Trying their best to recreate the parade, all the same high school and military bands have been invited back, to include a band of pipers. The parade begins at Westminster Avenue and West Seventh Street, winds through city streets then north on Court Street, to ends at the museum.
A reviewing stand will be across the street from the museum. There also will be a flyover and a salute to the Eagle Squadrons of World War II and Lt. John Lutz, of Fulton.
Sam Craghead is executive secretary for the museum's 50th Anniversary Project. He said he feels Lutz' story is worthy of consideration.
"In 1940, the Germans had just conquered France, and they now controlled Continental Europe," Craghead said recently, sitting on a bench on the front porch of The Churchill Institute. "They are looking at the White Cliffs of Dover from one of their places in France. The threat is they are now going to invade England and Churchill and England know it."
On May 10, 1940, Churchill had become prime minister of the United Kingdom. By May 26, Allied troops were trapped on the beaches of Dunkirk. Between May 27 and June 4, by use of any sea worthy vessel they could find, 330,000 troops French, British, Belgian and Dutch were slowly and methodically evacuated. Of the 861 vessels in the operation, 243 were sunk. Britain had to regroup, and quickly.

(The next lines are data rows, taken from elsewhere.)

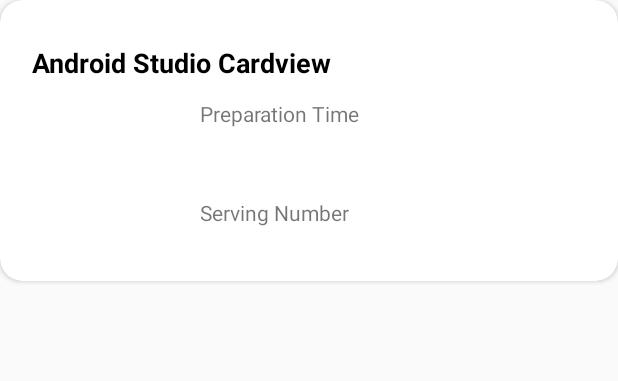
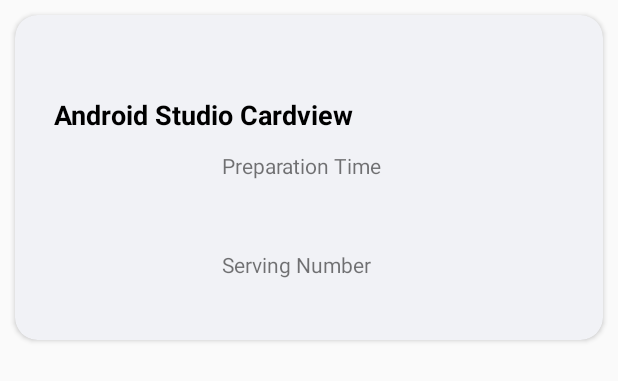
Before and after one commit to CSE343-NEFIZZO/project, an Android app: the layout activity_search_adapter.xml on its own in the app's theme, with its tools: preview values and no code run, on a phone screen of 412 x 824 dp. Shown: the top 381 px of the screen. Run offline under Robolectric (Android 15) with nearby library versions, the phone set to English and light mode, and no system bars.

Commit message:
Search and List Activity Interfaces Updated

```diff
--- a/app/src/main/AndroidManifest.xml
+++ b/app/src/main/AndroidManifest.xml
@@ -1,5 +1,6 @@
 <?xml version="1.0" encoding="utf-8"?>
 <manifest xmlns:android="http://schemas.android.com/apk/res/android"
+    xmlns:tools="http://schemas.android.com/tools"
     package="com.example.nefizzo">
 
     <uses-permission android:name="android.permission.READ_EXTERNAL_STORAGE" />
@@ -11,7 +12,8 @@
         android:roundIcon="@mipmap/ic_launcher_round"
         android:supportsRtl="true"
         android:theme="@style/AppTheme">
-        <activity android:name=".SearchAdapter"></activity>
+        <activity android:name=".SearchAdapter"
+            tools:ignore="Instantiatable"></activity>
         <activity android:name=".SearchActivity" />
         <activity android:name=".RecipeListActivity" />
         <activity android:name=".Profile" />
@@ -21,6 +23,7 @@
         <activity android:name=".OuterForumActivity" />
         <activity android:name=".SignActivity" />
         <activity android:name=".ResetPassword" />
+        <activity android:name=".RecipeDetailActivity" />
         <activity android:name=".LoginScreen" />
         <activity android:name=".AddRecipeActivity" />
         <activity android:name=".MainActivity">
--- a/app/src/main/res/layout/activity_recipe_detail.xml
+++ b/app/src/main/res/layout/activity_recipe_detail.xml
@@ -6,8 +6,8 @@
     android:layout_width="match_parent"
     android:layout_height="match_parent"
     app:cardCornerRadius="15dp"
-    android:layout_margin="10dp"
     android:elevation="10dp"
+    android:background="#f1f2f6"
     tools:context=".RecipeDetailActivity">
 
     <LinearLayout
@@ -15,6 +15,7 @@
         android:layout_height="match_parent"
         android:orientation="vertical"
         android:padding="5dp"
+        android:background="#f1f2f6"
         tools:layout_editor_absoluteY="1dp">
 
         <ImageView
--- a/app/src/main/res/layout/activity_search_adapter.xml
+++ b/app/src/main/res/layout/activity_search_adapter.xml
@@ -1,16 +1,20 @@
-<?xml version="1.0" encoding="utf-8"?>
-<androidx.cardview.widget.CardView  xmlns:android="http://schemas.android.com/apk/res/android"
+<androidx.cardview.widget.CardView xmlns:android="http://schemas.android.com/apk/res/android"
+    xmlns:tools="http://schemas.android.com/tools"
     xmlns:app="http://schemas.android.com/apk/res-auto"
-    xmlns:tools="http://schemas.android.com/tools"
+    android:orientation="vertical"
     android:layout_width="match_parent"
     android:layout_height="wrap_content"
     app:cardCornerRadius="15dp"
-    tools:context=".SearchAdapter">
+    android:layout_margin="10dp"
+    app:cardBackgroundColor="#f1f2f6"
+    android:elevation="10dp">
 
     <androidx.constraintlayout.widget.ConstraintLayout
         android:layout_width="match_parent"
         android:layout_height="wrap_content"
-        android:padding="5dp">
+        android:layout_marginTop="20dp"
+        android:padding="10dp">
+
 
         <TextView
             android:id="@+id/recipe_name"
@@ -98,6 +102,9 @@
             app:layout_constraintTop_toBottomOf="@+id/cook_time" />
 
 
+
     </androidx.constraintlayout.widget.ConstraintLayout>
 
+
+
 </androidx.cardview.widget.CardView >
--- a/app/src/main/res/layout/recipe_list_layout.xml
+++ b/app/src/main/res/layout/recipe_list_layout.xml
@@ -6,12 +6,15 @@
     android:layout_height="wrap_content"
     app:cardCornerRadius="15dp"
     android:layout_margin="10dp"
+    app:cardBackgroundColor="#f1f2f6"
     android:elevation="10dp">
 
     <androidx.constraintlayout.widget.ConstraintLayout
         android:layout_width="match_parent"
         android:layout_height="wrap_content"
-        android:padding="5dp">
+        android:layout_marginTop="20dp"
+        android:padding="10dp">
+
 
         <TextView
             android:id="@+id/recipe_name"
```
Also changed, not shown: 1 other file.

"The British expeditionary force was evacuated from Dunkirk, and that gave them the soldiers they needed badly," Craghead said. "In order to invade Britain, Germany must assault England from across the Channel."
Britain had plenty of military airplanes, but not enough pilots. They gathered together some pilots escaped from Poland, Czechoslovakia, France, Belgium, Holland and Norway, and "the RAF also began receiving Americans," Craghead added.
At that time, the United States was still neutral in what was considered to be a European war.
"If American citizens joined the military of another country at war, they would lose their citizenship," Craghead said.
Enter John Frederick Lutz, a 1936 graduate of Fulton High School. He had one academic year at Westminster College when he left for California where he earned a pilots' license.
"He was approached to join the RAF," Craghead said.
RAF is the famous Royal Air Force, the United Kingdom's aerial warfare force formed toward the end of World War I, on April 1, 1918. They emerged as the largest air force in the world.
Lutz traveled to Canada, then England, and became a fighter pilot for the RAF's 71st Eagle Squadron (First Squadron) in September 1941. He was 23.
"He fought with the RAF until Sept. 1942, then he and other Eagles transferred to the U.S. 8th Army Air Force," Craghead said. "All Eagles were Americans. They are still called Eagles today."
On May 4, 1943 the date of this year's parade Lutz died.
"John was with a group of U.S. Air Force planes escorting a bomb run over German-occupied Europe when he had engine trouble and headed back to Europe," Craghead said. "He bailed out over the Channel and his chute failed to open. He was MIA/KIA."
Lutz' friend, First Lt. H.D. Hively, sent a letter to Lutz' parents.
"He bailed out at 2,000 feet, but his chute only partially opened and he never got in his dingy. (Another pilot) stayed with him over 15 minutes, but I'm afraid I can offer no hope, for I have none myself."
Lutz wasn't the only pilot lost. One third of the Eagle pilots never came home, and more than 20,000 American airmen died while on active service in Britain.
"In September 1992, surviving members of the RAF Eagle Squadron designated St. Mary the official chapel of the Eagle Squadron," Craghead said. "And May 4 is First Lt. John F. Lutz Day by proclamation of the (Fulton) mayor."
The parade will honor the Eagles, some members of which also will be on hand.
"Every one of the musical units (except the pipe band) will be playing Kenneth Alford's Eagle Squadron March," Craghead said. "Alford wrote the music to 'Bridge of the River Kwai.'"
Hear it here: https://www.youtube.com/watch?v=32lL_DO71vE.
Craghead said he thought Lutz' story deserves the light of day.
"I think this is a fantastic story and I think it's one most people don't know," he added.
For Saturday's parade, VIP bleachers will be erected at the corner of Westminster Avenue and West Seventh Street. Organizer Tyler Oberlag said there will be porta-potties dotted throughout the area, and four food vendors on hand.
"The museum will have free admission all weekend," he added.